● What to do
Return every line of the entries that includes the word "radius".

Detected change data
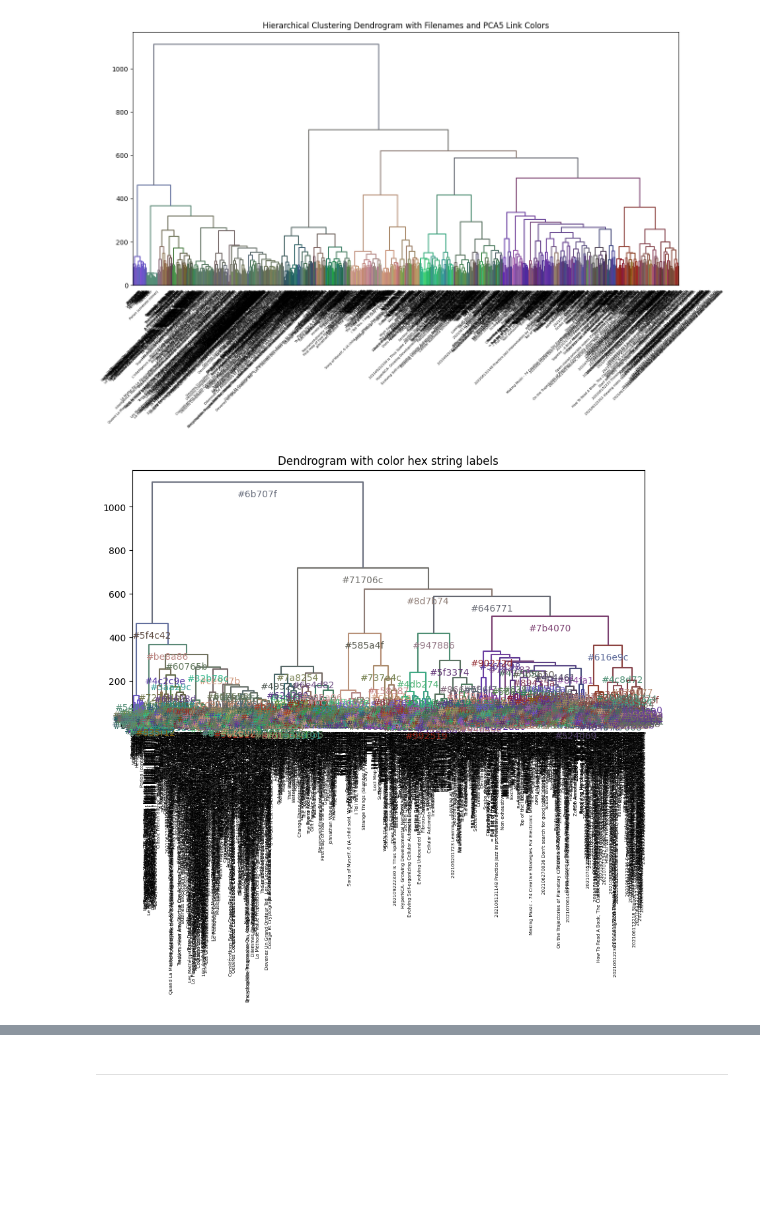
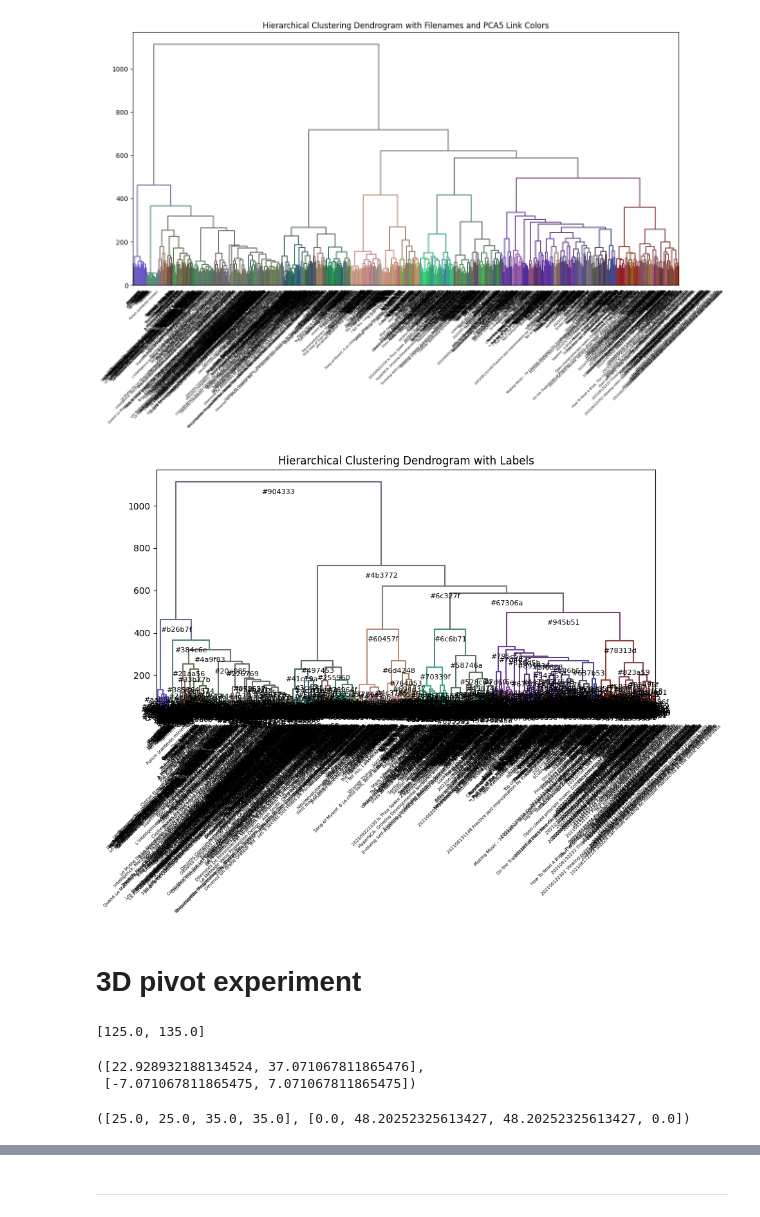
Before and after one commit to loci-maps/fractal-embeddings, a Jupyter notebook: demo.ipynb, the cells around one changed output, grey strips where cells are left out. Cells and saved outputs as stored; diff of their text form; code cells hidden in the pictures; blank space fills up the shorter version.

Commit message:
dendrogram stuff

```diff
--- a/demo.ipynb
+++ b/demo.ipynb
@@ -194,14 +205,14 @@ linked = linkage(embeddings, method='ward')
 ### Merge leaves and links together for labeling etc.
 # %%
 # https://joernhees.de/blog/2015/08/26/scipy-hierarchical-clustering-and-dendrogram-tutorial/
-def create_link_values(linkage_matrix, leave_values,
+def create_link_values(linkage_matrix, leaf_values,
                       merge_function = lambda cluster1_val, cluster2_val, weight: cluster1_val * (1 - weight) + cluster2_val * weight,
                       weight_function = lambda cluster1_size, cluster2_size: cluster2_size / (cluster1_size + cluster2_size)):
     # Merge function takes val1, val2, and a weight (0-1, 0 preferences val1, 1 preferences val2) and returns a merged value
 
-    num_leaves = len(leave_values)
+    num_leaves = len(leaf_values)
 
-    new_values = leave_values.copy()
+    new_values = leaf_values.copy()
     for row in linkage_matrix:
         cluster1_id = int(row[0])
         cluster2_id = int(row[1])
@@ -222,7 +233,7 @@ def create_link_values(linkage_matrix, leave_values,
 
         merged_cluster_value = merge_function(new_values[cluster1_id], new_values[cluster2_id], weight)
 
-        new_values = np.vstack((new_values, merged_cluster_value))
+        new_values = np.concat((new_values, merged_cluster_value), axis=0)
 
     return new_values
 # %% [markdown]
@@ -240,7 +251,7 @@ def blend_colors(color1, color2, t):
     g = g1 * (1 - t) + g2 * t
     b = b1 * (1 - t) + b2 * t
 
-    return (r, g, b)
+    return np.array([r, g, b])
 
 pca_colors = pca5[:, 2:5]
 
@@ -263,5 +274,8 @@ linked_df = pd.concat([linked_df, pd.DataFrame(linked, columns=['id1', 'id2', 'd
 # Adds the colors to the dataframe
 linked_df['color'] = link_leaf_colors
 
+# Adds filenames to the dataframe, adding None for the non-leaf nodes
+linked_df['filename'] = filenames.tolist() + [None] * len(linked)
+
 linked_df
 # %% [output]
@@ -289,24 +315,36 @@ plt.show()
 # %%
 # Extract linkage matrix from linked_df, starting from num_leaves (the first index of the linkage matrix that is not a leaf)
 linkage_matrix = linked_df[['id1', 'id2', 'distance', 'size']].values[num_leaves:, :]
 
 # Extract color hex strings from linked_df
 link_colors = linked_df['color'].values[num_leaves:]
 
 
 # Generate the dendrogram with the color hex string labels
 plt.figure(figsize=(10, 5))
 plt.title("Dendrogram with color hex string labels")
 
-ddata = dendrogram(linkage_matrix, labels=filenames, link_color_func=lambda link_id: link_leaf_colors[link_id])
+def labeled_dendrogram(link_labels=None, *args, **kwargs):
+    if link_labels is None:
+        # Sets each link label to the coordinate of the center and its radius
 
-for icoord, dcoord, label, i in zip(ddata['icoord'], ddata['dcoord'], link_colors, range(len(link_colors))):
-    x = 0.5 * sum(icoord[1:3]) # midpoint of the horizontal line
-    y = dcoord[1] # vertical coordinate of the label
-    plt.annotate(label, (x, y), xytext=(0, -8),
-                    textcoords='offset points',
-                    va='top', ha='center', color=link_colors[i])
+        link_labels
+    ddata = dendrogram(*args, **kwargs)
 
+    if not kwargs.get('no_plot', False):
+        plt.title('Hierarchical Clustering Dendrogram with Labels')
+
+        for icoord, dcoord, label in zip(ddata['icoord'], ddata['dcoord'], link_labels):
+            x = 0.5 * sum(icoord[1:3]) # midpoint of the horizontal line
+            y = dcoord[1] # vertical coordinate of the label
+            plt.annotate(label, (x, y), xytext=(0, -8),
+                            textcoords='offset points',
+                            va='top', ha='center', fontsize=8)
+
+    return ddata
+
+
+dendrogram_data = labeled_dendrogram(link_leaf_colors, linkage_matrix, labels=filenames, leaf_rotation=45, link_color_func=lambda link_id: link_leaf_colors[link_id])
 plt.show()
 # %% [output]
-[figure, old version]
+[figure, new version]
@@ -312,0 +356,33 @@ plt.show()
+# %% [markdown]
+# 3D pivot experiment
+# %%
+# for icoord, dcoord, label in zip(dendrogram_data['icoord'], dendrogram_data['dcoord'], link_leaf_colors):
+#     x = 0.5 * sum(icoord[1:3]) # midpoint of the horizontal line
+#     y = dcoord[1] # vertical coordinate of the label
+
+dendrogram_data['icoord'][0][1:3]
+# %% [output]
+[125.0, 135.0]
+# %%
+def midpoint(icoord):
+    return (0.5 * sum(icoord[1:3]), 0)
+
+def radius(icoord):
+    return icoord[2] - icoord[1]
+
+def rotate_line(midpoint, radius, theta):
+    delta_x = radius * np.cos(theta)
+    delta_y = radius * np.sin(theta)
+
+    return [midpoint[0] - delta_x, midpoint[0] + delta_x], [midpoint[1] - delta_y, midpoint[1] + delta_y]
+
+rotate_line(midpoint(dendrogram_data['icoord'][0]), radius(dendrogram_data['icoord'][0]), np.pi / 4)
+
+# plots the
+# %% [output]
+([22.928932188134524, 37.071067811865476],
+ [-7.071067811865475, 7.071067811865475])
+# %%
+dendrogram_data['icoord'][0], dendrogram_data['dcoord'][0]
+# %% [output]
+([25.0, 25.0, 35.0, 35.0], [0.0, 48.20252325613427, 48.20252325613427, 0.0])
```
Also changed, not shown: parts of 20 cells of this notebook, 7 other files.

● Your solution
+        # Sets each link label to the coordinate of the center and its radius
+def radius(icoord):
+def rotate_line(midpoint, radius, theta):
+    delta_x = radius * np.cos(theta)
+    delta_y = radius * np.sin(theta)
+rotate_line(midpoint(dendrogram_data['icoord'][0]), radius(dendrogram_data['icoord'][0]), np.pi / 4)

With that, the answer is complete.